Stocks in Europe, Asia, U.S. Futures Gain; Barclays, Banks Rise

By Adria Cimino

March 16 (Bloomberg) -- Stocks in Europe and Asia and U.S. index futures rose as the Group of 20 vowed to clean up toxic assets, Federal Reserve Chairman Ben S. Bernanke said the recession may end soon, and Barclays Plc reported a “strong” start to the year.

Barclays climbed 14 percent after the British lender said its businesses continue to perform well. Deutsche Bank AG, Germany’s largest bank, and Prudential Plc, the U.K.’s second- biggest insurer, gained more than 5 percent. Mizuho Financial Group Inc., which has the most credit-related losses of any Asian bank, added 5.6 percent in Tokyo.

The MSCI World Index rose for a fifth straight day, climbing 1.1 percent at 9:27 a.m. in London. The gauge of 23 developed nations has surged 11 percent since March 9 as Citigroup Inc., Bank of America Corp. and JPMorgan Chase & Co. said they made money during the first two months of 2009. The global measure has still lost 17 percent this year.

“A lot of action has been taken and this is a positive sign,” Justin Urquhart Stewart, who oversees $2 billion as director of 7 Investment Management in London, said in a Bloomberg Television interview. “It’s a bear market, but you can have sizable rallies so you have to take it up, have a little bit more weighting in equities. Banks will recover but it will take some time.”

Treasuries, Yen

The rally in stocks curbed demand for government debt, sending yields on 30-year U.S. Treasuries toward the highest level in four months. The yen fell for a third day against the dollar and the euro on speculation a Bank of Japan plan to buy government debt will spur investors to seek higher-yielding assets overseas.

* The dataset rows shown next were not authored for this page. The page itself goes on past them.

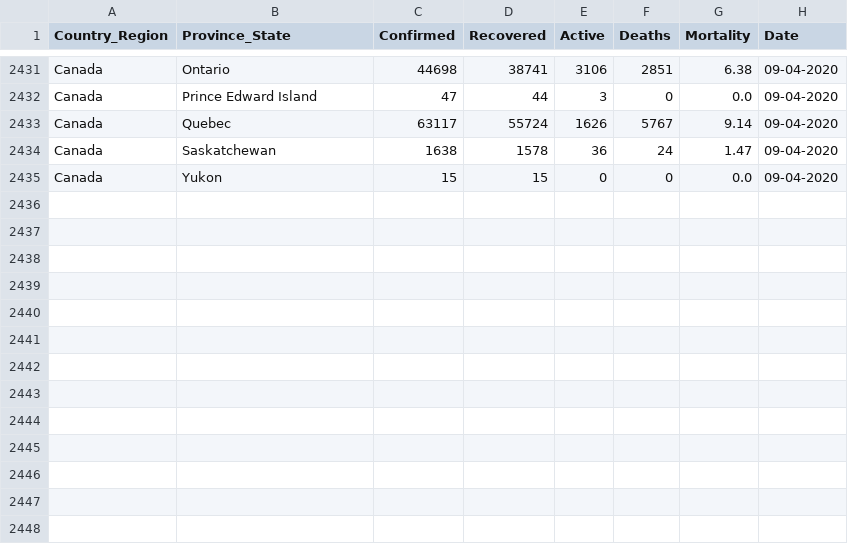
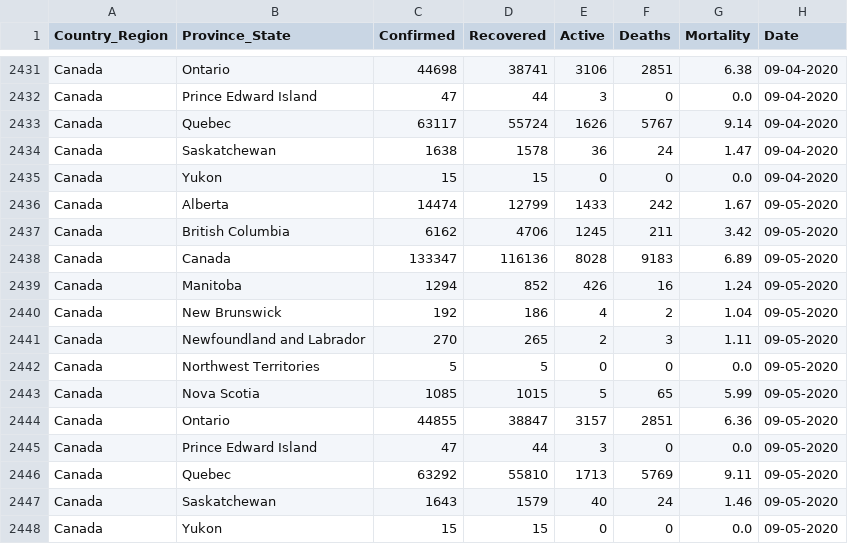
Before and after one commit to esklarski/canada.covid19, a CSV file: dataset/odwg-data.csv, drawn as a sheet; only a part is shown, gaps mark what is left out; the diff names each change by its address in the sheet, - before the commit and + after, or states it on an @@ line.

Commit message:
update data for 2020/09/05

```diff
--- a/dataset/odwg-data.csv
+++ b/dataset/odwg-data.csv
+row 2436: Canada | Alberta | 14474 | 12799 | 1433 | 242 | 1.67 | 09-05-2020
+row 2437: Canada | British Columbia | 6162 | 4706 | 1245 | 211 | 3.42 | 09-05-2020
+row 2438: Canada | Canada | 133347 | 116136 | 8028 | 9183 | 6.89 | 09-05-2020
+row 2439: Canada | Manitoba | 1294 | 852 | 426 | 16 | 1.24 | 09-05-2020
+row 2440: Canada | New Brunswick | 192 | 186 | 4 | 2 | 1.04 | 09-05-2020
+row 2441: Canada | Newfoundland and Labrador | 270 | 265 | 2 | 3 | 1.11 | 09-05-2020
+row 2442: Canada | Northwest Territories | 5 | 5 | 0 | 0 | 0.0 | 09-05-2020
+row 2443: Canada | Nova Scotia | 1085 | 1015 | 5 | 65 | 5.99 | 09-05-2020
+row 2444: Canada | Ontario | 44855 | 38847 | 3157 | 2851 | 6.36 | 09-05-2020
+row 2445: Canada | Prince Edward Island | 47 | 44 | 3 | 0 | 0.0 | 09-05-2020
+row 2446: Canada | Quebec | 63292 | 55810 | 1713 | 5769 | 9.11 | 09-05-2020
+row 2447: Canada | Saskatchewan | 1643 | 1579 | 40 | 24 | 1.46 | 09-05-2020
+row 2448: Canada | Yukon | 15 | 15 | 0 | 0 | 0.0 | 09-05-2020
```
Also changed, not shown: 2 other files.
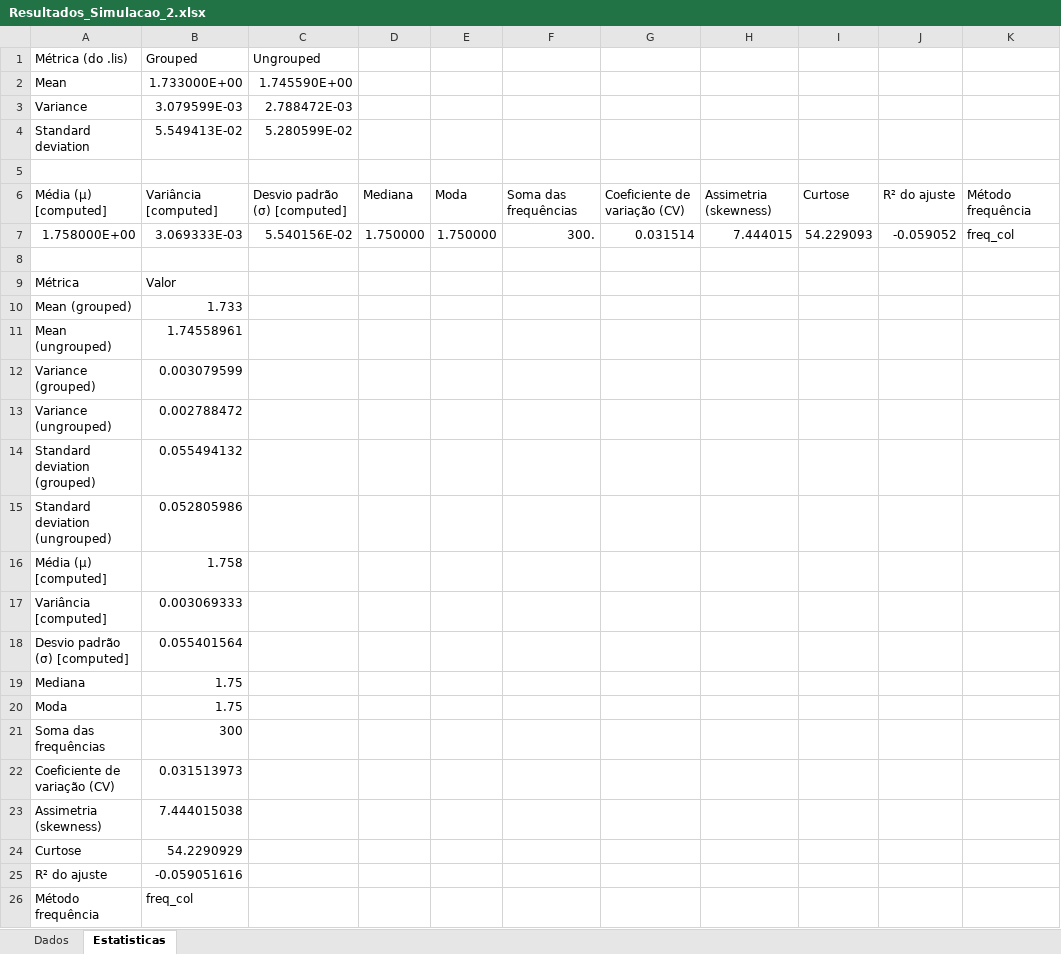
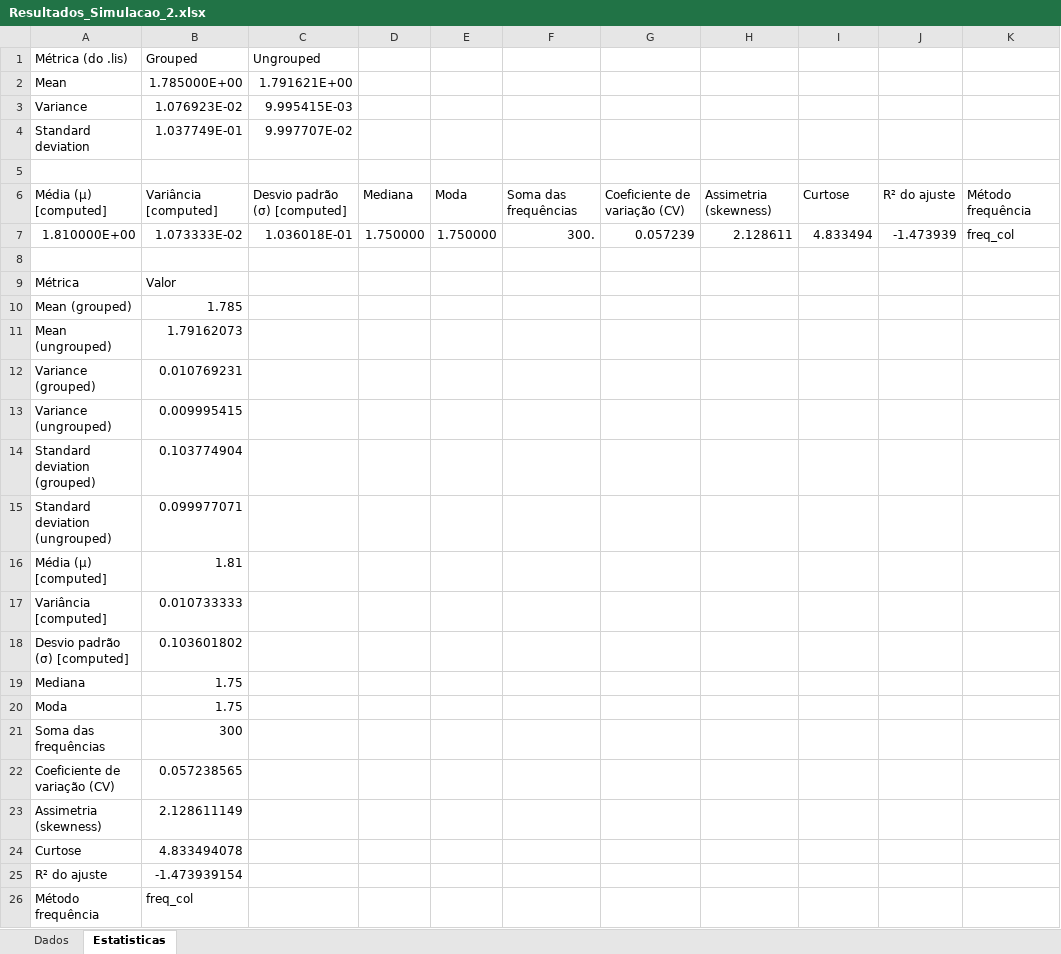
Before and after one commit to Jottynha/LIS-ANALYSIS, an Excel workbook: Simulation_Result/Resultados_Simulacao_2.xlsx, sheet Estatisticas, drawn as a sheet; values as stored, in another font and other column widths than the file's, no borders; removed rows and columns are numbered as before the commit, all else as after; the diff names each change by its address in the sheet, - before the commit and + after, or states it on an @@ line.

```diff
--- a/Simulation_Result/Resultados_Simulacao_2.xlsx (sheet Estatisticas)
+++ b/Simulation_Result/Resultados_Simulacao_2.xlsx (sheet Estatisticas)
-B2 (Grouped): 1.733000E+00
+B2 (Grouped): 1.785000E+00
-C2 (Ungrouped): 1.745590E+00
+C2 (Ungrouped): 1.791621E+00
-B3 (Grouped): 3.079599E-03
+B3 (Grouped): 1.076923E-02
-C3 (Ungrouped): 2.788472E-03
+C3 (Ungrouped): 9.995415E-03
-B4 (Grouped): 5.549413E-02
+B4 (Grouped): 1.037749E-01
-C4 (Ungrouped): 5.280599E-02
+C4 (Ungrouped): 9.997707E-02
-row 7: 1.758000E+00 | 3.069333E-03 | 5.540156E-02 | 1.750000 | 1.750000 | 300. | 0.031514 | 7.444015 | 54.229093 | -0.059052 | freq_col
+row 7: 1.810000E+00 | 1.073333E-02 | 1.036018E-01 | 1.750000 | 1.750000 | 300. | 0.057239 | 2.128611 | 4.833494 | -1.473939 | freq_col
-B10 (Grouped): 1.733
+B10 (Grouped): 1.785
-B11 (Grouped): 1.74558961
+B11 (Grouped): 1.79162073
-B12 (Grouped): 0.003079599
+B12 (Grouped): 0.010769231
-B13 (Grouped): 0.002788472
+B13 (Grouped): 0.009995415
-B14 (Grouped): 0.055494132
+B14 (Grouped): 0.103774904
-B15 (Grouped): 0.052805986
+B15 (Grouped): 0.099977071
-B16 (Grouped): 1.758
+B16 (Grouped): 1.81
-B17 (Grouped): 0.003069333
+B17 (Grouped): 0.010733333
-B18 (Grouped): 0.055401564
+B18 (Grouped): 0.103601802
-B22 (Grouped): 0.031513973
+B22 (Grouped): 0.057238565
-B23 (Grouped): 7.444015038
+B23 (Grouped): 2.128611149
-B24 (Grouped): 54.2290929
+B24 (Grouped): 4.833494078
-B25 (Grouped): -0.059051616
+B25 (Grouped): -1.473939154
```
Also changed, not shown: sheet Dados, Simulation_Result/Resultados_Simulacao_1.xlsx, Simulation_Result/Resultados_Simulacao_3.xlsx, 21 other files.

Europe’s Dow Jones Stoxx 600 Index gained 2.2 percent, extending its five-day rise to 9 percent. The MSCI Asia Pacific Index increased 2 percent as Mitsubishi UFJ Financial Group Inc. advanced.

Futures on the Standard & Poor’s 500 Index added 0.8 percent as Citigroup and Bank of America climbed. Fed Chairman Bernanke said in an interview broadcast on CBS Corp.’s “60 Minutes” yesterday that, should the government succeed in stabilizing financial markets, the recession will probably end this year and the economy will expand in 2010.

“Equity markets are set to continue building on last week’s gains,” Matthew Buckland, a dealer at CMC Markets in London, wrote in a note. “Bernanke’s comments in the media over the weekend suggesting that the recession in the U.S. will probably end this year also stands to lift confidence.”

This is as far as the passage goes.